(Saved data entries)
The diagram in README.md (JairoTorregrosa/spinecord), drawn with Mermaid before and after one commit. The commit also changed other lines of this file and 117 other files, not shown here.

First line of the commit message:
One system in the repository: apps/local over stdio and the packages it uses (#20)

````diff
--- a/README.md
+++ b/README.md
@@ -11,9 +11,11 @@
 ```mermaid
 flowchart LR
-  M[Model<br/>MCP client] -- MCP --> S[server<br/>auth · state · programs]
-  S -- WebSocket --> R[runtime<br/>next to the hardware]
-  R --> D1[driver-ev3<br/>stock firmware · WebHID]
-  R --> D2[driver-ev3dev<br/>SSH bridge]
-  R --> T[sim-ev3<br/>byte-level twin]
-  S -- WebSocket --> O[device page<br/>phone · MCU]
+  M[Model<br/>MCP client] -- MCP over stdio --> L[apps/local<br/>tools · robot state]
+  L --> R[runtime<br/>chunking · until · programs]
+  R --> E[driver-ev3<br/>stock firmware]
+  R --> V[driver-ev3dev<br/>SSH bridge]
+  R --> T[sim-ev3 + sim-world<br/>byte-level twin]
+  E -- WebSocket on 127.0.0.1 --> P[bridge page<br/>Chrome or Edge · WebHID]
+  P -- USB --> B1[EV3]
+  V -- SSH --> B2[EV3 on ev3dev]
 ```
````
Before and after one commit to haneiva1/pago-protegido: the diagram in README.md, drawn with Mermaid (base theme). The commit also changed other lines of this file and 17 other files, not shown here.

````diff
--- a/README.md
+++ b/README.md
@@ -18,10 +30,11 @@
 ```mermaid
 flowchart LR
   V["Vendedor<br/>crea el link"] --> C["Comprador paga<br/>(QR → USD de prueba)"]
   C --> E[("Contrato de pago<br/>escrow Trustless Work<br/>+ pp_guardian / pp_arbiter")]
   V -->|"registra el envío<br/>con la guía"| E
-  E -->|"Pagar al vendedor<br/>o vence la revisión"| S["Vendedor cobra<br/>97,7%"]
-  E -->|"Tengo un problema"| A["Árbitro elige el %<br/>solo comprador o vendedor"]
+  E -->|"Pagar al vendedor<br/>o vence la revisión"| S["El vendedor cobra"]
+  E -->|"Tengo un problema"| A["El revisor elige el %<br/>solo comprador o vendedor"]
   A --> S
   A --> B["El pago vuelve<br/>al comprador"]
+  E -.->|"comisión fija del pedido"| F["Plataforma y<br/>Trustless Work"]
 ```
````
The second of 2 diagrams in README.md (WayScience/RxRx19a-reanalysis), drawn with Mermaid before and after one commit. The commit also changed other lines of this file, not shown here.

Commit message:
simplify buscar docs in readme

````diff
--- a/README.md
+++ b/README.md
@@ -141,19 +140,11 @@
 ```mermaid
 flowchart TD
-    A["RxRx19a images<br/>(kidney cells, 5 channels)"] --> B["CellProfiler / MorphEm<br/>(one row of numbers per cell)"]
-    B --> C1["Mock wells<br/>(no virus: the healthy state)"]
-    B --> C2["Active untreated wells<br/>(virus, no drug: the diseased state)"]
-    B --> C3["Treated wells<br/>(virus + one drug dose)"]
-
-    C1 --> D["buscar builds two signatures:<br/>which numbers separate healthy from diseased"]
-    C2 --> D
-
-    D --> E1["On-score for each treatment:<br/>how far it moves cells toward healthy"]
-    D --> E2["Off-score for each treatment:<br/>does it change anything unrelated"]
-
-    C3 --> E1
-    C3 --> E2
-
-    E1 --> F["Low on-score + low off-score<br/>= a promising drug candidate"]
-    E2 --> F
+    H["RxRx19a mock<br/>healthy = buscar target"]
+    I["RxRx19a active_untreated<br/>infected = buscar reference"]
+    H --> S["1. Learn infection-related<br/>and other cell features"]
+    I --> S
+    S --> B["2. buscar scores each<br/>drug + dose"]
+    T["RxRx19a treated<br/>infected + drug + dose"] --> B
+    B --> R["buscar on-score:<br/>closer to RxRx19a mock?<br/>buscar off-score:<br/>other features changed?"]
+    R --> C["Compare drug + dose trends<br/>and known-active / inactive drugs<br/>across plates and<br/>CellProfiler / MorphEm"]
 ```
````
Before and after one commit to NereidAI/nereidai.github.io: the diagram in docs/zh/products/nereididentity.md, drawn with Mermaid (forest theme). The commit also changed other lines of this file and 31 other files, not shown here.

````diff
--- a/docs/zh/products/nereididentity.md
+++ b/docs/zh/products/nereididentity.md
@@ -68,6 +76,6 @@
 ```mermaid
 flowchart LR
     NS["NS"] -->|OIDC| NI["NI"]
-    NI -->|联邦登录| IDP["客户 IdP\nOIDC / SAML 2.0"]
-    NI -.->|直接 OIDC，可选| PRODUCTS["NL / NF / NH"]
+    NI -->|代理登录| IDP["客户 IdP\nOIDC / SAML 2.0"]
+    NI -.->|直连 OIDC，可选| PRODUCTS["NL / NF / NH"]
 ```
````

(Assignment) Filter the records above down to the lines containing "dose".

(Output of the exercise)
-    B --> C3["Treated wells<br/>(virus + one drug dose)"]
+    S --> B["2. buscar scores each<br/>drug + dose"]
+    T["RxRx19a treated<br/>infected + drug + dose"] --> B
+    R --> C["Compare drug + dose trends<br/>and known-active / inactive drugs<br/>across plates and<br/>CellProfiler / MorphEm"]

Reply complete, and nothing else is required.